Re: Gap between rich and poor is not a new development, Letters, June 14.

To the Editor,

Re: Gap between rich and poor is not a new development, Letters, June 14.

I find it interesting how Jim Corder in one breath admits he is not an economist, and with his next breath, tells us income inequality has been widening since the 1930s.

An odd way to convince people.

His statement though, is wrong, dead wrong.

The income gap has not been widening since the 1930s, it’s only been widening since the 1970s. At the end of the Second World War and with the creation of social safety nets in the west, the income gap was much smaller. Home ownership was up, tuition was low, and jobs were aplenty. These were the days of Leave It To Beaver, Johnny Carson, and the rise of the middle-class.

This trend continued until the mid-1970s when it was reversed by a fantastic idea: neo-liberal economics.

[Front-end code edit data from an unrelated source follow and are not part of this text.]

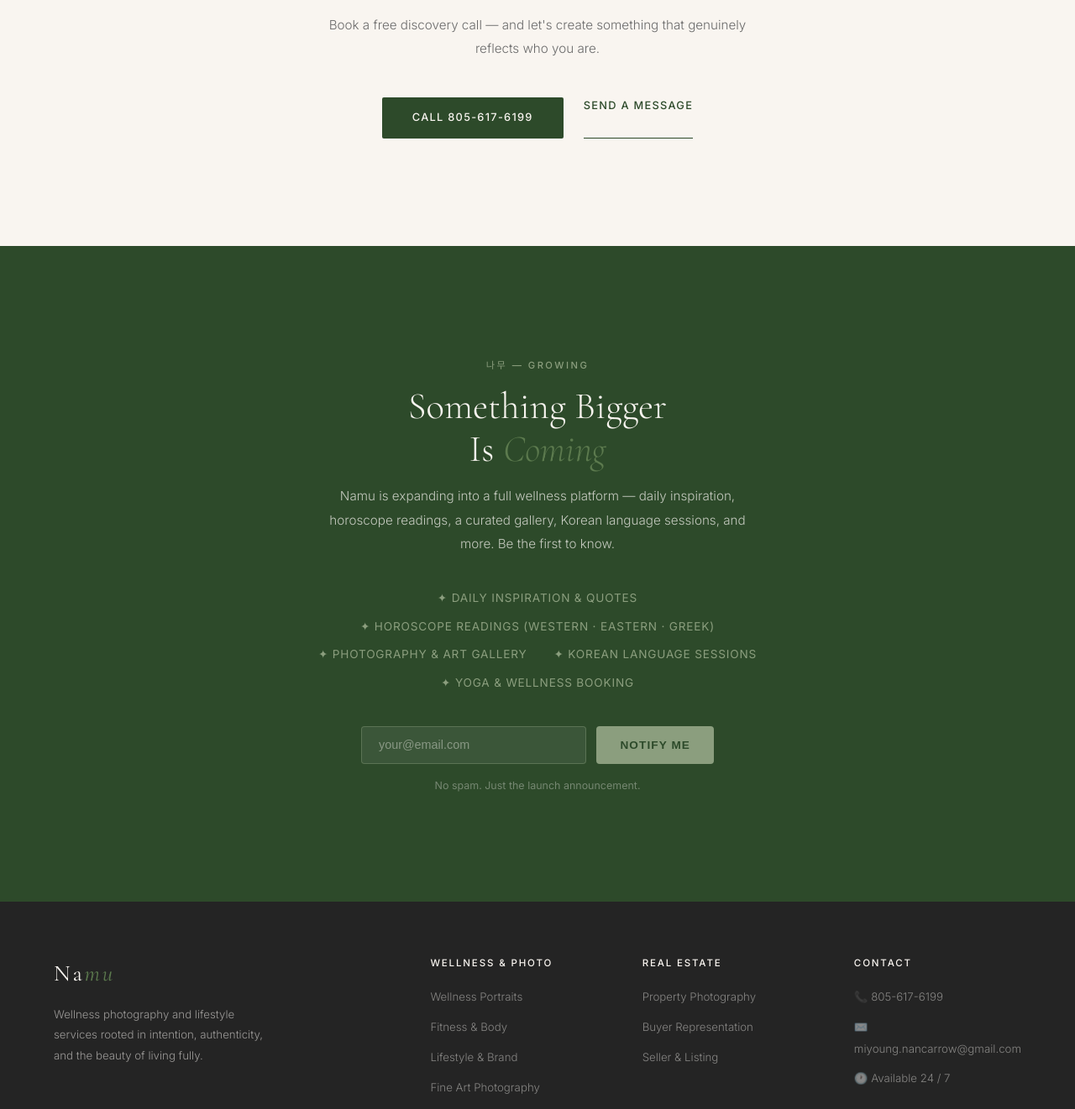
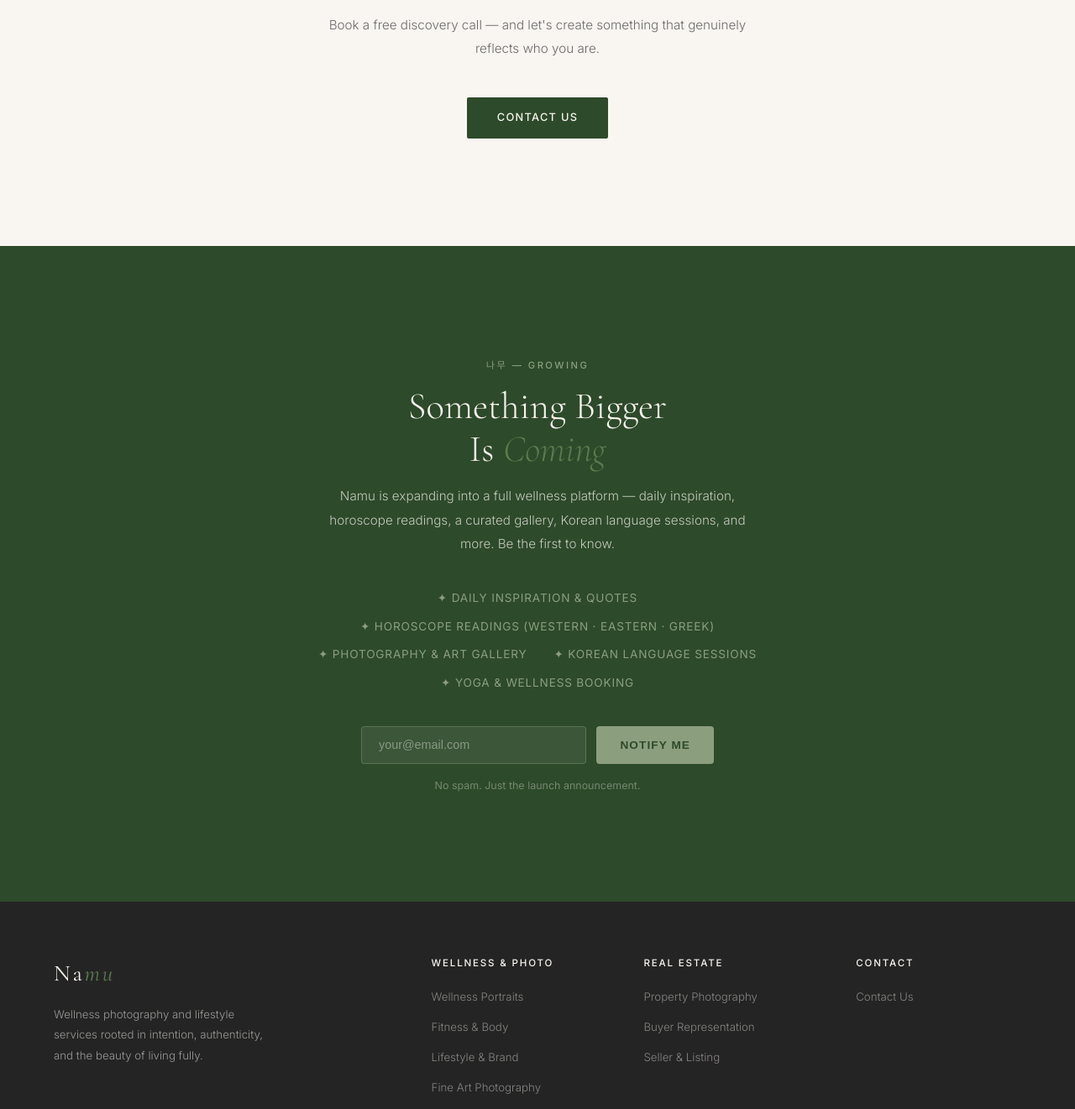
Before and after one commit to mcnancarrow/namu-landing, a website: page index.html in a window 1280 px wide. Shown: the part 4708-6029 px from the top of the page at 84% size. Drawn offline with nearby package versions, Linux system fonts and the light colour scheme.

Commit message:
fix: remove personal contact info, replace with Contact Us button
Co-Authored-By: Claude Sonnet 4.6 <noreply@anthropic.com>

```diff
--- a/index.html
+++ b/index.html
@@ -606,8 +606,7 @@
     <h2 class="section-h">Ready to Be<br>Truly <em>Seen?</em></h2>
     <p class="section-p">Book a free discovery call — and let's create something that genuinely reflects who you are.</p>
     <div class="cta-row">
-      <a href="tel:8056176199" class="btn-solid">Call 805-617-6199</a>
-      <a href="mailto:miyoung.nancarrow@gmail.com" class="btn-ghost">Send a Message</a>
+      <a href="mailto:miyoung.nancarrow@gmail.com" class="btn-solid">Contact Us</a>
     </div>
   </section>
 
@@ -661,9 +660,7 @@
       <div class="footer-col">
         <h4>Contact</h4>
         <ul>
-          <li><a href="tel:8056176199">📞 805-617-6199</a></li>
-          <li><a href="mailto:miyoung.nancarrow@gmail.com">✉️ miyoung.nancarrow@gmail.com</a></li>
-          <li><a href="#">🕐 Available 24 / 7</a></li>
+          <li><a href="mailto:miyoung.nancarrow@gmail.com">Contact Us</a></li>
         </ul>
       </div>
     </div>
```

Yes, the same word spewed by those very “students” and “protesters” and “environmentalists” who Corder fears most. The same word spewed by those damn progressives.

But in the mid-1970s, as soon as the taxes were lowered and the regulations axed and the unions busted, the income gap began to increase – and continues to do so today.

Today, much like the during the Great Depression, the invisible hand of the market is dominated by the greedy hands of the super rich, who capitalize on deregulated markets to increase their already mountainous piles of wealth. Wealth that never trickles down.

Unlike Corder suggests, we should not “emulate them.”

Like the “students” and “protesters” and “environmentalists” suggest, markets should be sufficiently regulated so those who barely make dust can have a fair shake at a decent life. A life that’s more equal.

David Geselbracht